<<<<

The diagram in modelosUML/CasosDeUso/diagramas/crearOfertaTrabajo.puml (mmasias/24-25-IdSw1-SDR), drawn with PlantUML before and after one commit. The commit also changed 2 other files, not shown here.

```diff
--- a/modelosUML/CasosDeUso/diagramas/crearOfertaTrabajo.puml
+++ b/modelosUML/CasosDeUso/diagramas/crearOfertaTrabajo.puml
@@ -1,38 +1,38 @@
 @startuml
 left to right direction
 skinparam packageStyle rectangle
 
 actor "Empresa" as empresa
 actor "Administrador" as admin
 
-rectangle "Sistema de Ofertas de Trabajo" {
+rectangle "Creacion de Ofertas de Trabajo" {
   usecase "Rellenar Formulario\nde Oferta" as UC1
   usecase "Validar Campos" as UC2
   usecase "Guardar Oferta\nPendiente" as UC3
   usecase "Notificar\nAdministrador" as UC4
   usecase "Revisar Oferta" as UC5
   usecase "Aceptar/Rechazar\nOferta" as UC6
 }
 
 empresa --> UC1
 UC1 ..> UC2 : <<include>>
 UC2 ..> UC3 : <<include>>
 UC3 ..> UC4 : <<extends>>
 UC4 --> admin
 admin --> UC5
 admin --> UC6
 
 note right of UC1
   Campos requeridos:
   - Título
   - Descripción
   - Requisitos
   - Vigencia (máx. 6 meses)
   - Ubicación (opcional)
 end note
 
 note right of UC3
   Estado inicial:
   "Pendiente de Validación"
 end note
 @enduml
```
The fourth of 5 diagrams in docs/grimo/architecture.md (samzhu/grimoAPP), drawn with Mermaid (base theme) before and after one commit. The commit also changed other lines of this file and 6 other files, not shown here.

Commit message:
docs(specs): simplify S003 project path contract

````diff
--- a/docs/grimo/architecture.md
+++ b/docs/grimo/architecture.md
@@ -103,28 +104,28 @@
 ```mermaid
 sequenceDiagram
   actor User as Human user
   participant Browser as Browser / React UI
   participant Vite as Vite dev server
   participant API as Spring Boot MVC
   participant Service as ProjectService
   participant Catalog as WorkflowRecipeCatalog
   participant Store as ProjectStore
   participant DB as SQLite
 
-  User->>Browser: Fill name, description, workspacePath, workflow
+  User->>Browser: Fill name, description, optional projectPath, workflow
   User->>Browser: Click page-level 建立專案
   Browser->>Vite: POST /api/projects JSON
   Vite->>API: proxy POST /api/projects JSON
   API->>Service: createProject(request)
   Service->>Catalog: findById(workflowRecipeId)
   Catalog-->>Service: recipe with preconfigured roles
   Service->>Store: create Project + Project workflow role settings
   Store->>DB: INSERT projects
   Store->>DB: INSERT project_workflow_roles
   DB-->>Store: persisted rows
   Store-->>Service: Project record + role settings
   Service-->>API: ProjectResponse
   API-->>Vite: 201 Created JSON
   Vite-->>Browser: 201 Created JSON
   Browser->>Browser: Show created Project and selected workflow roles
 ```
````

>>>>

In full and exactly as written, repeat the data.

- _Exercise answer_
The diagram in modelosUML/CasosDeUso/diagramas/crearOfertaTrabajo.puml (mmasias/24-25-IdSw1-SDR), drawn with PlantUML before and after one commit. The commit also changed 2 other files, not shown here.

```diff
--- a/modelosUML/CasosDeUso/diagramas/crearOfertaTrabajo.puml
+++ b/modelosUML/CasosDeUso/diagramas/crearOfertaTrabajo.puml
@@ -1,38 +1,38 @@
 @startuml
 left to right direction
 skinparam packageStyle rectangle
 
 actor "Empresa" as empresa
 actor "Administrador" as admin
 
-rectangle "Sistema de Ofertas de Trabajo" {
+rectangle "Creacion de Ofertas de Trabajo" {
   usecase "Rellenar Formulario\nde Oferta" as UC1
   usecase "Validar Campos" as UC2
   usecase "Guardar Oferta\nPendiente" as UC3
   usecase "Notificar\nAdministrador" as UC4
   usecase "Revisar Oferta" as UC5
   usecase "Aceptar/Rechazar\nOferta" as UC6
 }
 
 empresa --> UC1
 UC1 ..> UC2 : <<include>>
 UC2 ..> UC3 : <<include>>
 UC3 ..> UC4 : <<extends>>
 UC4 --> admin
 admin --> UC5
 admin --> UC6
 
 note right of UC1
   Campos requeridos:
   - Título
   - Descripción
   - Requisitos
   - Vigencia (máx. 6 meses)
   - Ubicación (opcional)
 end note
 
 note right of UC3
   Estado inicial:
   "Pendiente de Validación"
 end note
 @enduml
```
The fourth of 5 diagrams in docs/grimo/architecture.md (samzhu/grimoAPP), drawn with Mermaid (base theme) before and after one commit. The commit also changed other lines of this file and 6 other files, not shown here.

Commit message:
docs(specs): simplify S003 project path contract

````diff
--- a/docs/grimo/architecture.md
+++ b/docs/grimo/architecture.md
@@ -103,28 +104,28 @@
 ```mermaid
 sequenceDiagram
   actor User as Human user
   participant Browser as Browser / React UI
   participant Vite as Vite dev server
   participant API as Spring Boot MVC
   participant Service as ProjectService
   participant Catalog as WorkflowRecipeCatalog
   participant Store as ProjectStore
   participant DB as SQLite
 
-  User->>Browser: Fill name, description, workspacePath, workflow
+  User->>Browser: Fill name, description, optional projectPath, workflow
   User->>Browser: Click page-level 建立專案
   Browser->>Vite: POST /api/projects JSON
   Vite->>API: proxy POST /api/projects JSON
   API->>Service: createProject(request)
   Service->>Catalog: findById(workflowRecipeId)
   Catalog-->>Service: recipe with preconfigured roles
   Service->>Store: create Project + Project workflow role settings
   Store->>DB: INSERT projects
   Store->>DB: INSERT project_workflow_roles
   DB-->>Store: persisted rows
   Store-->>Service: Project record + role settings
   Service-->>API: ProjectResponse
   API-->>Vite: 201 Created JSON
   Vite-->>Browser: 201 Created JSON
   Browser->>Browser: Show created Project and selected workflow roles
 ```
````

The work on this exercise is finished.